Detected change data

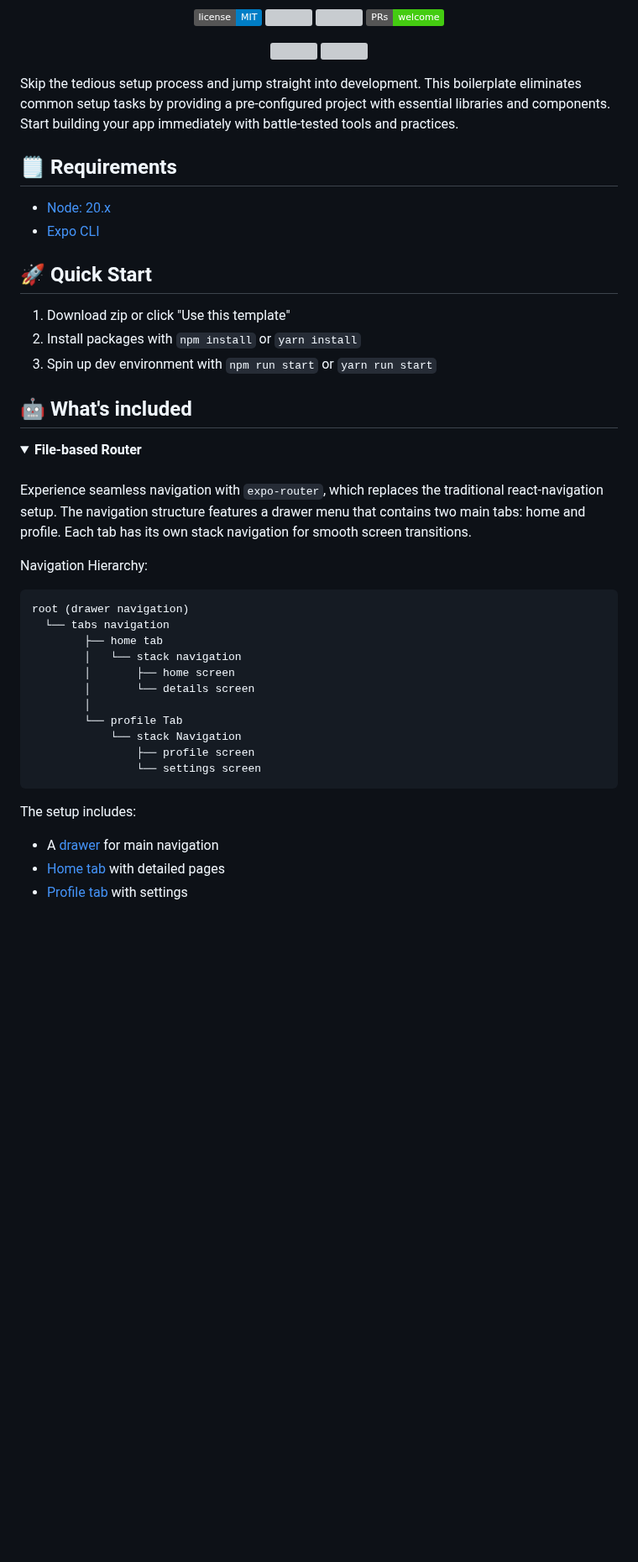
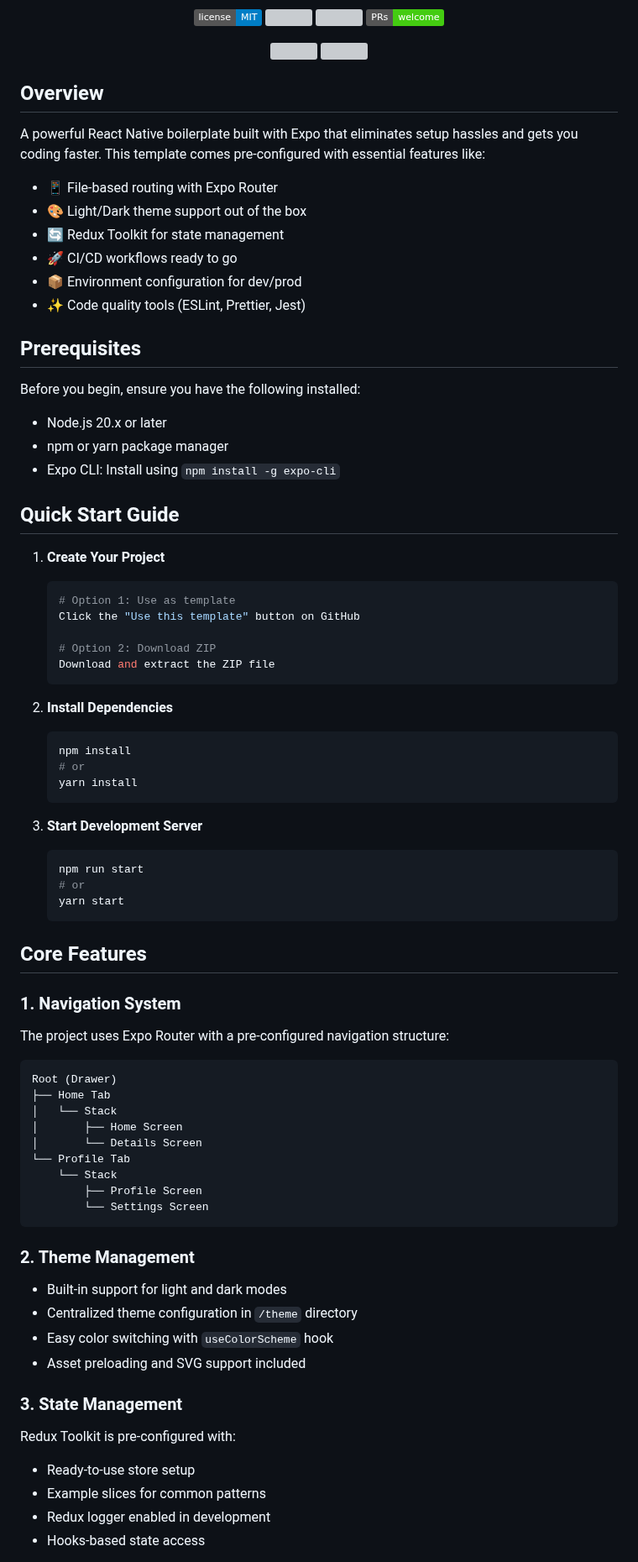
Before and after one commit to wataru-maeda/react-native-boilerplate, a Markdown page: README.md, the part around one of its changes. Shown at 84% size. GitHub-like rendering; folded sections open; badges without logos; blank space fills up the shorter version; grey boxes are pictures that could not be loaded.

Commit message:
chore: update readme

````diff
--- a/README.md
+++ b/README.md
@@ -16,47 +16,76 @@
   <img src='https://github.com/wataru-maeda/react-native-boilerplate/blob/feat/expo-router/__DELELE_ME__/demo-dark-theme.gif' width='150px'>
 </p>
 
-Skip the tedious setup process and jump straight into development. This boilerplate eliminates common setup tasks by providing a pre-configured project with essential libraries and components. Start building your app immediately with battle-tested tools and practices.
+## Overview
 
-## 🗒️ Requirements
+A powerful React Native boilerplate built with Expo that eliminates setup hassles and gets you coding faster. This template comes pre-configured with essential features like:
 
-- [Node: 20.x](https://nodejs.org/en)
-- [Expo CLI](https://docs.expo.dev/more/expo-cli/)
+- 📱 File-based routing with Expo Router
+- 🎨 Light/Dark theme support out of the box
+- 🔄 Redux Toolkit for state management
+- 🚀 CI/CD workflows ready to go
+- 📦 Environment configuration for dev/prod
+- ✨ Code quality tools (ESLint, Prettier, Jest)
 
-## 🚀 Quick Start
+## Prerequisites
 
-1. Download zip or click "Use this template"
-2. Install packages with `npm install` or `yarn install`
-3. Spin up dev environment with `npm run start` or `yarn run start`
+Before you begin, ensure you have the following installed:
+- Node.js 20.x or later
+- npm or yarn package manager
+- Expo CLI: Install using `npm install -g expo-cli`
 
-## 🤖 What's included
+## Quick Start Guide
 
-<details>
-  <summary><b>File-based Router</b></summary>
+1. **Create Your Project**
+   ```bash
+   # Option 1: Use as template
+   Click the "Use this template" button on GitHub
 
-####
+   # Option 2: Download ZIP
+   Download and extract the ZIP file
+   ```
 
-Experience seamless navigation with `expo-router`, which replaces the traditional react-navigation setup. The navigation structure features a drawer menu that contains two main tabs: home and profile. Each tab has its own stack navigation for smooth screen transitions.
+2. **Install Dependencies**
+   ```bash
+   npm install
+   # or
+   yarn install
+   ```
 
-Navigation Hierarchy:
+3. **Start Development Server**
+   ```bash
+   npm run start
+   # or
+   yarn start
+   ```
+
+## Core Features
+
+### 1. Navigation System
+The project uses Expo Router with a pre-configured navigation structure:
+
 ```
-root (drawer navigation)
-  └── tabs navigation
-        ├── home tab
-        │   └── stack navigation
-        │       ├── home screen
-        │       └── details screen
-        │
-        └── profile Tab
-            └── stack Navigation
-                ├── profile screen
-                └── settings screen
+Root (Drawer)
+├── Home Tab
+│   └── Stack
+│       ├── Home Screen
+│       └── Details Screen
+└── Profile Tab
+    └── Stack
+        ├── Profile Screen
+        └── Settings Screen
 ```
 
-The setup includes:
-- A [drawer](https://github.com/wataru-maeda/react-native-boilerplate/blob/feat/expo-router/app/(main)/(tabs)/home/_layout.tsx) for main navigation
-- [Home tab](https://github.com/wataru-maeda/react-native-boilerplate/blob/feat/expo-router/app/(main)/(tabs)/home/_layout.tsx) with detailed pages
-- [Profile tab](https://github.com/wataru-maeda/react-native-boilerplate/blob/feat/expo-router/app/(main)/(tabs)/profile/_layout.tsx) with settings
+### 2. Theme Management
+- Built-in support for light and dark modes
+- Centralized theme configuration in `/theme` directory
+- Easy color switching with `useColorScheme` hook
+- Asset preloading and SVG support included
 
-</details>
+### 3. State Management
+Redux Toolkit is pre-configured with:
+- Ready-to-use store setup
+- Example slices for common patterns
+- Redux logger enabled in development
+- Hooks-based state access
 
````
Also changed, not shown: other parts of README.md (+48 -147 lines).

### Task to carry out
Output the records above unchanged, minus their pictures.

### Output for this exercise
Before and after one commit to wataru-maeda/react-native-boilerplate, a Markdown page: README.md, the part around one of its changes. Shown at 84% size. GitHub-like rendering; folded sections open; badges without logos; blank space fills up the shorter version; grey boxes are pictures that could not be loaded.

Commit message:
chore: update readme

````diff
--- a/README.md
+++ b/README.md
@@ -16,47 +16,76 @@
   <img src='https://github.com/wataru-maeda/react-native-boilerplate/blob/feat/expo-router/__DELELE_ME__/demo-dark-theme.gif' width='150px'>
 </p>
 
-Skip the tedious setup process and jump straight into development. This boilerplate eliminates common setup tasks by providing a pre-configured project with essential libraries and components. Start building your app immediately with battle-tested tools and practices.
+## Overview
 
-## 🗒️ Requirements
+A powerful React Native boilerplate built with Expo that eliminates setup hassles and gets you coding faster. This template comes pre-configured with essential features like:
 
-- [Node: 20.x](https://nodejs.org/en)
-- [Expo CLI](https://docs.expo.dev/more/expo-cli/)
+- 📱 File-based routing with Expo Router
+- 🎨 Light/Dark theme support out of the box
+- 🔄 Redux Toolkit for state management
+- 🚀 CI/CD workflows ready to go
+- 📦 Environment configuration for dev/prod
+- ✨ Code quality tools (ESLint, Prettier, Jest)
 
-## 🚀 Quick Start
+## Prerequisites
 
-1. Download zip or click "Use this template"
-2. Install packages with `npm install` or `yarn install`
-3. Spin up dev environment with `npm run start` or `yarn run start`
+Before you begin, ensure you have the following installed:
+- Node.js 20.x or later
+- npm or yarn package manager
+- Expo CLI: Install using `npm install -g expo-cli`
 
-## 🤖 What's included
+## Quick Start Guide
 
-<details>
-  <summary><b>File-based Router</b></summary>
+1. **Create Your Project**
+   ```bash
+   # Option 1: Use as template
+   Click the "Use this template" button on GitHub
 
-####
+   # Option 2: Download ZIP
+   Download and extract the ZIP file
+   ```
 
-Experience seamless navigation with `expo-router`, which replaces the traditional react-navigation setup. The navigation structure features a drawer menu that contains two main tabs: home and profile. Each tab has its own stack navigation for smooth screen transitions.
+2. **Install Dependencies**
+   ```bash
+   npm install
+   # or
+   yarn install
+   ```
 
-Navigation Hierarchy:
+3. **Start Development Server**
+   ```bash
+   npm run start
+   # or
+   yarn start
+   ```
+
+## Core Features
+
+### 1. Navigation System
+The project uses Expo Router with a pre-configured navigation structure:
+
 ```
-root (drawer navigation)
-  └── tabs navigation
-        ├── home tab
-        │   └── stack navigation
-        │       ├── home screen
-        │       └── details screen
-        │
-        └── profile Tab
-            └── stack Navigation
-                ├── profile screen
-                └── settings screen
+Root (Drawer)
+├── Home Tab
+│   └── Stack
+│       ├── Home Screen
+│       └── Details Screen
+└── Profile Tab
+    └── Stack
+        ├── Profile Screen
+        └── Settings Screen
 ```
 
-The setup includes:
-- A [drawer](https://github.com/wataru-maeda/react-native-boilerplate/blob/feat/expo-router/app/(main)/(tabs)/home/_layout.tsx) for main navigation
-- [Home tab](https://github.com/wataru-maeda/react-native-boilerplate/blob/feat/expo-router/app/(main)/(tabs)/home/_layout.tsx) with detailed pages
-- [Profile tab](https://github.com/wataru-maeda/react-native-boilerplate/blob/feat/expo-router/app/(main)/(tabs)/profile/_layout.tsx) with settings
+### 2. Theme Management
+- Built-in support for light and dark modes
+- Centralized theme configuration in `/theme` directory
+- Easy color switching with `useColorScheme` hook
+- Asset preloading and SVG support included
 
-</details>
+### 3. State Management
+Redux Toolkit is pre-configured with:
+- Ready-to-use store setup
+- Example slices for common patterns
+- Redux logger enabled in development
+- Hooks-based state access
 
````
Also changed, not shown: other parts of README.md (+48 -147 lines).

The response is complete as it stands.